And since spring sports didn’t compete at all in 2020, the board still wants to give them as substantial a season as possible, CIAC executive director Glenn Lungarini said.
“The board didn’t make any motions,” Lungarini said. “Today was discussing various scenarios and trying to think them through.”
The board will hold a special meeting on Jan. 7 to discuss more, with a regular meeting a week later.
The start of the winter season was already delayed until Jan. 19. An alternative season, for tackle football and potentially other sports that couldn’t complete a substantial season, was originally to begin practices Feb. 22 and wrap up by April.
“The start date for winter remains Jan. 19,” Lungarini said, “and the commitment of the board remains to have as little impact on spring season as possible.
“Everything else is dependent — no one is playing sports until Jan. 19, so we really can’t move forward with any definitive action until we get through December and know what the position of the governor’s office and (Department of Public Health) is.”
The CIAC was the first state governing body to suspend athletics due to the pandemic, canceling the remainder of its winter 2020 postseason on March 10.
The CIAC announced on Nov. 17 that winter sports practice wouldn’t start until mid-January. Two days later, the state prohibited team sports and out-of-state sports travel at the youth and club level entirely for two months.
On Nov. 5, the CIAC had said that the winter season would be delayed, and hours after that, Gov. Ned Lamont, the state Department of Public Health and the Department of Economic and Community Development said that sports deemed higher-risk for transmitting the novel coronavirus — which in the winter includes wresting, competitive cheer and dance — couldn’t compete the rest of the calendar year.
Under the CIAC’s initial planning framework for winter, the season would have been shortened and shifted earlier than in a normal year: Practices were to start Nov. 21 with games beginning Dec. 7 and tournaments ending Feb. 21. Practice for the alternative season would’ve started the next day, with a regular spring season to follow in April.
The CIAC initially resisted an alternative season, but when it upheld in mid-September its decision to call off tackle football for the fall, it opened the door to a shift to early spring for any sport that didn’t substantially complete a season. Approval for that came on Sept. 29.
That decision came after the DPH declined to recommend playing during the pandemic, with Lamont urging a shift to spring, when, the hope was, vaccines and better treatments for COVID-19 might be available.

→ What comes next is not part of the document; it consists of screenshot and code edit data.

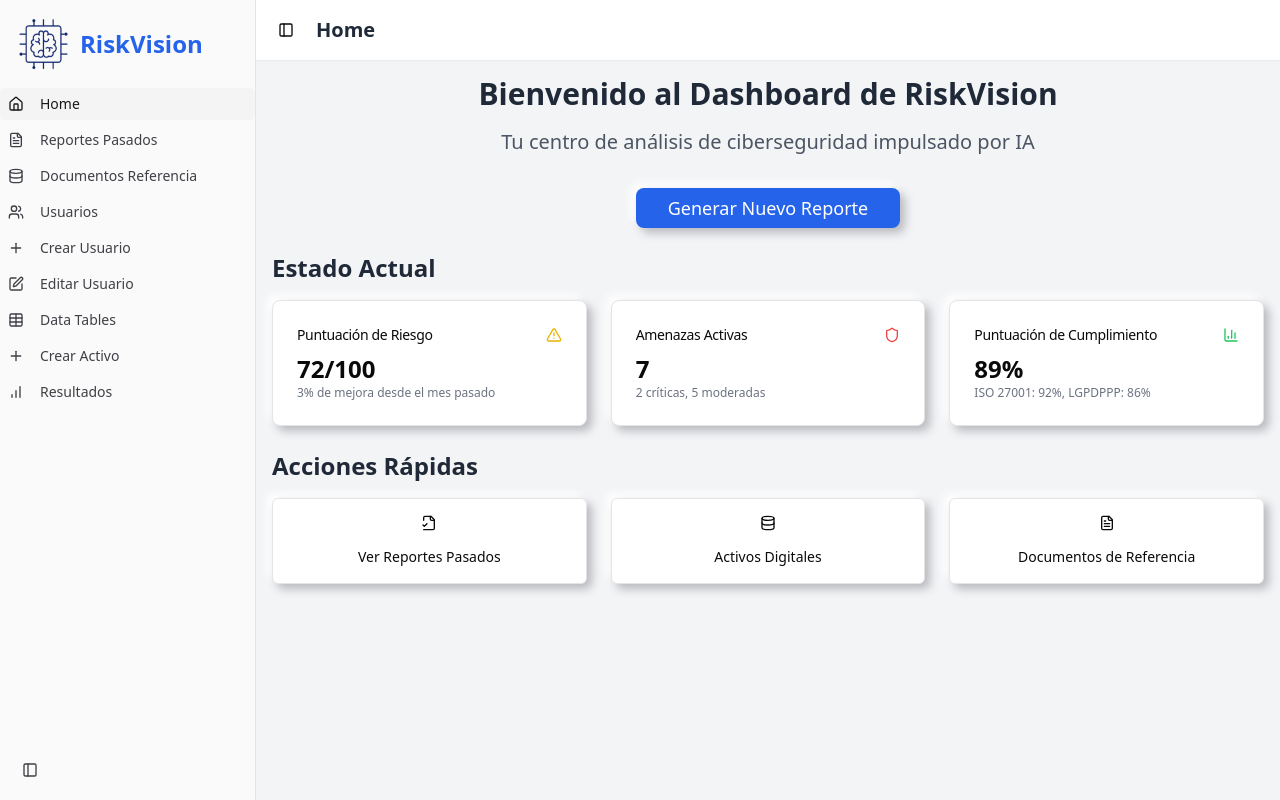
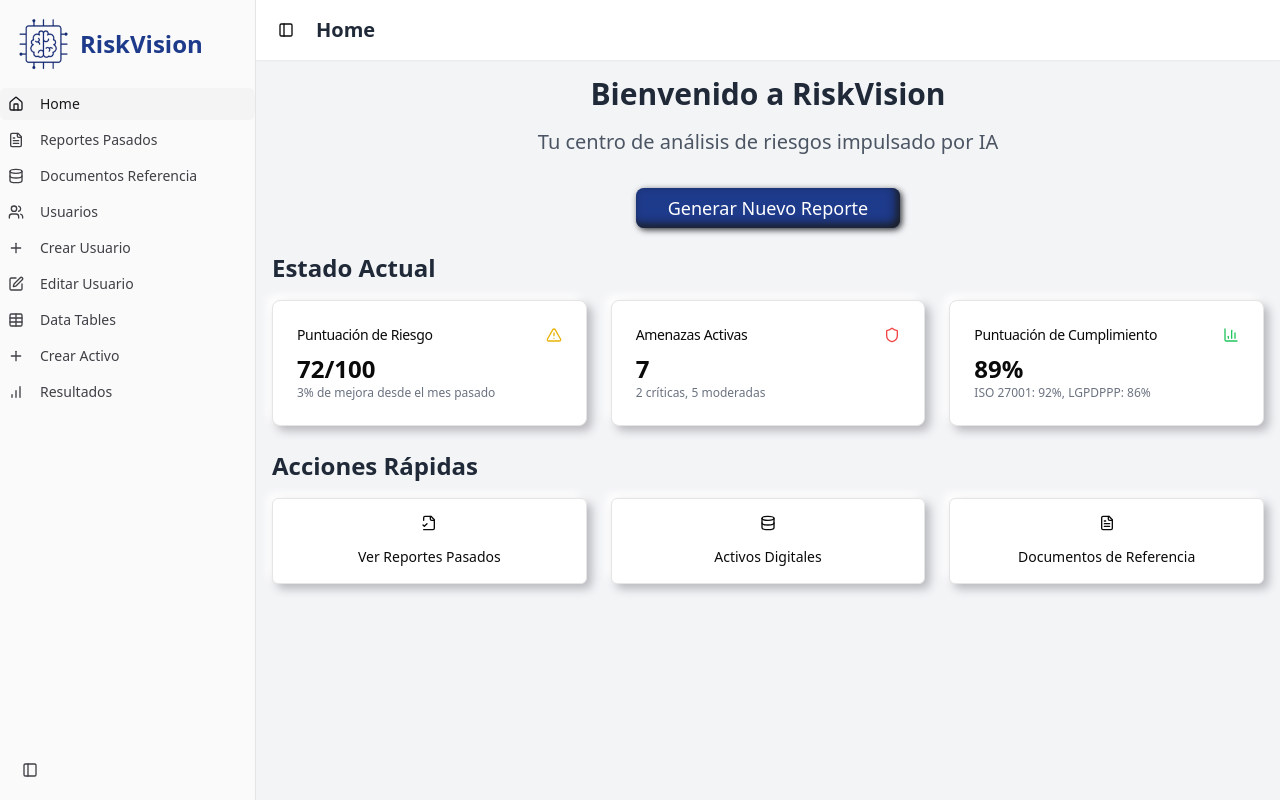
Before and after one commit to RiskVision/RiskVision, a React (Create React App) app in the folder riskvision-front/: page /home in a window 1280 px wide. Built offline with nearby package versions, Linux system fonts and the light colour scheme.

Commit message:
boton de generar nuevo reporte y tirulo de sidebar es más oscuro, se usa logo de riskvision en sidebar

```diff
--- a/riskvision-front/src/components/layout.jsx
+++ b/riskvision-front/src/components/layout.jsx
@@ -38,7 +38,7 @@ const Layout = () => {
       <div className="flex h-screen bg-gray-100 w-screen">
         <Sidebar defaultOpen={true} className="border-r">
           <SidebarHeader className="p-4">
-            <Link to="/home" className="flex items-center space-x-2 text-blue-600">
+            <Link to="/home" className="flex items-center space-x-2 text-blue-900">
               <img src={Logo} alt="RiskVision Logo" className="h-14 w-14" /> {/* Usar el logo en lugar del ícono Shield */}
               <span className="text-2xl font-bold">RiskVision</span>
             </Link>
--- a/riskvision-front/src/pages/Home/home.jsx
+++ b/riskvision-front/src/pages/Home/home.jsx
@@ -50,13 +50,14 @@ function Home() {
         <div className='space-y-6'>
             <section className='text-center'>
                 <h1 className='text-3xl font-bold text-gray-800 mb-4'>
-                    Bienvenido al Dashboard de RiskVision
+                    Bienvenido a RiskVision
                 </h1>
                 <p className='text-xl text-gray-600 mb-8'>
-                    Tu centro de análisis de ciberseguridad impulsado por IA
+                    Tu centro de análisis de riesgos impulsado por IA
                 </p>
                 <Button onClick={() => {handleAIResponse()}}
-                    className='text-lg px-8 py-4 bg-blue-600 text-white rounded-lg shadow-[5px_5px_10px_#b8b9be,-5px_-5px_10px_#ffffff] hover:shadow-[inset_5px_5px_10px_#4a4b4e,inset_-5px_-5px_10px_#ffffff] transition-all duration-300'
+                    className='text-lg px-8 py-4 bg-blue-900 text-white rounded-lg shadow-[2px_2px_6px_#2f3238,inset_-4px_-4px_8px_#1c1f24] hover:bg-blue-800 hover:shadow-[inset_2px_2px_6px_#2f3238,inset_-4px_-4px_8px_#1c1f24] transition-all duration-300'
+
                 >
                     <Link to='/resultados'>Generar Nuevo Reporte</Link>
                 </Button>
```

Two independent football leagues, involving at least 26 teams, played a few games before the state shut down higher-risk sports.